    Of course it’s produced from the milk from more than 1 goat, so you could argue for goats’ cheese. However, the goat doesn’t really own it, you do, so it’s really your cheese. So I’d go for the adjectival use ‘goat cheese’.

    But then I prefer sheep’s cheese anyway 🙂

  5. Graeme Andrews says:

    Let me quote from ‘The Cambridge Encyclopedia of the English Language’ by David Crystal:
    “..printers and grammarians tried to lay down rules saying when the apostrophe should be used. Unfortunately…the rules which they devised were arbitrary and incomplete, and it proved impossible to establish a totally logical set of principles.” (p. 203).

    So relax, there is no right answer.

  6. Alan Rayner says:

    It’s all too deep. Pity Samuel Johnson’s not around. He would have resolved it.

  7. Thanks, John, your comments are appreciated. It was most unexpected. As regards the goats cheese, I think I agree with Alan. I prefer to eat it rather than spell it. Anyone for cheese and wine?

  8. alan.sloman says:

    “Anyone for cheese and wine?”

    I’m in!
    Things people have said about goats:
    “I’ll get my goat” (Possibly mis-heard?)

  9. BG! says:

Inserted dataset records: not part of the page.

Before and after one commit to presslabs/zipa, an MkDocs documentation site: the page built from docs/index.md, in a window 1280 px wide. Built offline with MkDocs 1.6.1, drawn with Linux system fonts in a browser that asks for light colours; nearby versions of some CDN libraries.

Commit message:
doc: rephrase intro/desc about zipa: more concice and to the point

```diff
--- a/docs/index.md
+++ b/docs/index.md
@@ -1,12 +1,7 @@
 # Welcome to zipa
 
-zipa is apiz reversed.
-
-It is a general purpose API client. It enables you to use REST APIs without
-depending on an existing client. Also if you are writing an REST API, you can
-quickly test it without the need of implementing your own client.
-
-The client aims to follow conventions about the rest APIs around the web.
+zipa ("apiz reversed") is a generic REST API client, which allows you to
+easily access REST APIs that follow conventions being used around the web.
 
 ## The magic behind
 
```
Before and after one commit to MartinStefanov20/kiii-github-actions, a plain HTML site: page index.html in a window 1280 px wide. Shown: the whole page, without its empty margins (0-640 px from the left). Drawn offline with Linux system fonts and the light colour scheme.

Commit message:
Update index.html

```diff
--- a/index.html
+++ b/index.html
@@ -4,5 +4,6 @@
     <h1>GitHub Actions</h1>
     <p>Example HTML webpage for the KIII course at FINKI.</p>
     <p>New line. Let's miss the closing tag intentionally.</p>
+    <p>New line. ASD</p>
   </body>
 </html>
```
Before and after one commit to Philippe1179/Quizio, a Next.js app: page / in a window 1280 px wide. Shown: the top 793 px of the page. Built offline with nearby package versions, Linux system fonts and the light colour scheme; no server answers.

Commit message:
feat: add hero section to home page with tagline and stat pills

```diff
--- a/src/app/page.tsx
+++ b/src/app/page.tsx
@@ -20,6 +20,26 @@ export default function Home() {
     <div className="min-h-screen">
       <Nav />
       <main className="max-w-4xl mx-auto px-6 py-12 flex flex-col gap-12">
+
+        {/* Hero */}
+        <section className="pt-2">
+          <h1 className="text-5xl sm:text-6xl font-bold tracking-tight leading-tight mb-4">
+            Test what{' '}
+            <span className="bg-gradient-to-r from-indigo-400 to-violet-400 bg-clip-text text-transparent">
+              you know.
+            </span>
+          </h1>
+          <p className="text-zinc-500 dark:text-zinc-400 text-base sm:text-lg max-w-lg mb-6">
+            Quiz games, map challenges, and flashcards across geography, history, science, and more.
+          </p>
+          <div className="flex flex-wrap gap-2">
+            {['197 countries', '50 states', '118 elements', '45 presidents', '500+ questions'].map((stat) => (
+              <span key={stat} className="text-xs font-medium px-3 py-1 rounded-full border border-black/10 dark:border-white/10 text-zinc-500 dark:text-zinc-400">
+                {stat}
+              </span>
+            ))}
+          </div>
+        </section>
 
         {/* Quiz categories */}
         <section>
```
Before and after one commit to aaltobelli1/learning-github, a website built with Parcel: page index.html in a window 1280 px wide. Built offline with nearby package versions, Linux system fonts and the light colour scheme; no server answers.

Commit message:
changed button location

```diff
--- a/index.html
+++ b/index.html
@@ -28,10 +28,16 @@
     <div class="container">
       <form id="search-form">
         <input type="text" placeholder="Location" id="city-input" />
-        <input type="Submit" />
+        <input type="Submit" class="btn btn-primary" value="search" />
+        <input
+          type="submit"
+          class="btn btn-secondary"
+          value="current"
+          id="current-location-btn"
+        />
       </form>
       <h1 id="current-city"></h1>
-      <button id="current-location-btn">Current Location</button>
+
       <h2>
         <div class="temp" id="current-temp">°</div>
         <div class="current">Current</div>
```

    PW, if it’s any consolation I’ve yet to figure out whether today is Father’s Day or Fathers’ Day. There are plenty of Fathers out there, but my girls only have the one.

  10. Fathers’ Day, I suspect, as it is meant to be for all fathers, not just the BG!
    Does it really matter, though?

  11. BG! says:

    Well yes, it does matter. Kids learn from these things, and if they’re taught to be wrong, how can we expect them to be right when they grow up? If the correct usage is “Fathers'” then Hallmark Cards and Hanson White Cards are both guilty of Crimes Against Punctuation, as both of my cards have the other usage printed on them. Given the opportunity, my “Inner Stickler” would have the perpetrators force-fed vast amounts of cheese (of any variety) and then put up against a wall and shot (in a metaphorical sense, of course).

  12. Hmmm, I can’t disagree with you Steph.
    According to the ‘grammar’ resource that follows, I was wrong concerning Father’s Day. It’s all to do with the possessive form, and the possessor (Father) is considered to be singular. Here’s what I found:

    “A number of Holidays have possessive forms, and are peculiarly inconsistent. “Mother’s Day” and “Father’s Day” are easy enough, one parent at a time, and “Parents’ Day” is nicely pluralised, as is “Presidents’ Day” which celebrates the birthdays of both Washington and Lincoln. “All Souls’ Day (Halloween),” of course, takes a plural possessive. “Veterans Day” is plural but not possessive, for historical reasons shrouded in mystery. Martin Luther King Jr. Day has no possessive. “New Year’s Day,” “St. Valentine’s Day,” St. Patrick’s Day,” and “April Fool’s Day” all have their singular possessive form, and so, while we’re at it, does “Season’s Greetings.” Note that “Daylight Saving Time” is neither possessive nor plural. ”

    It’s an American resource containing its own spelling mistakes (I’ve corrected some of them) so it may be ‘suspect’. They seem to be saying that ‘Father’s Day’ is how it is, as compared with say ‘Veterans Day’, and that the nomenclature is inconsistent.

    So…’Father’s Day’ it may be – even if the strict grammatical accuracy of the ‘event’ is a matter for debate!

  13. Here’s another theory:

    “Mother’s Day and Father’s Day are creations of Anne Jarvis who chose to make the noun form singular so that each mother or father would be specially honoured.”

    So that’s official – it’s Father’s Day, with the reasoning given above. I can now understand the logic of that. Hoorah!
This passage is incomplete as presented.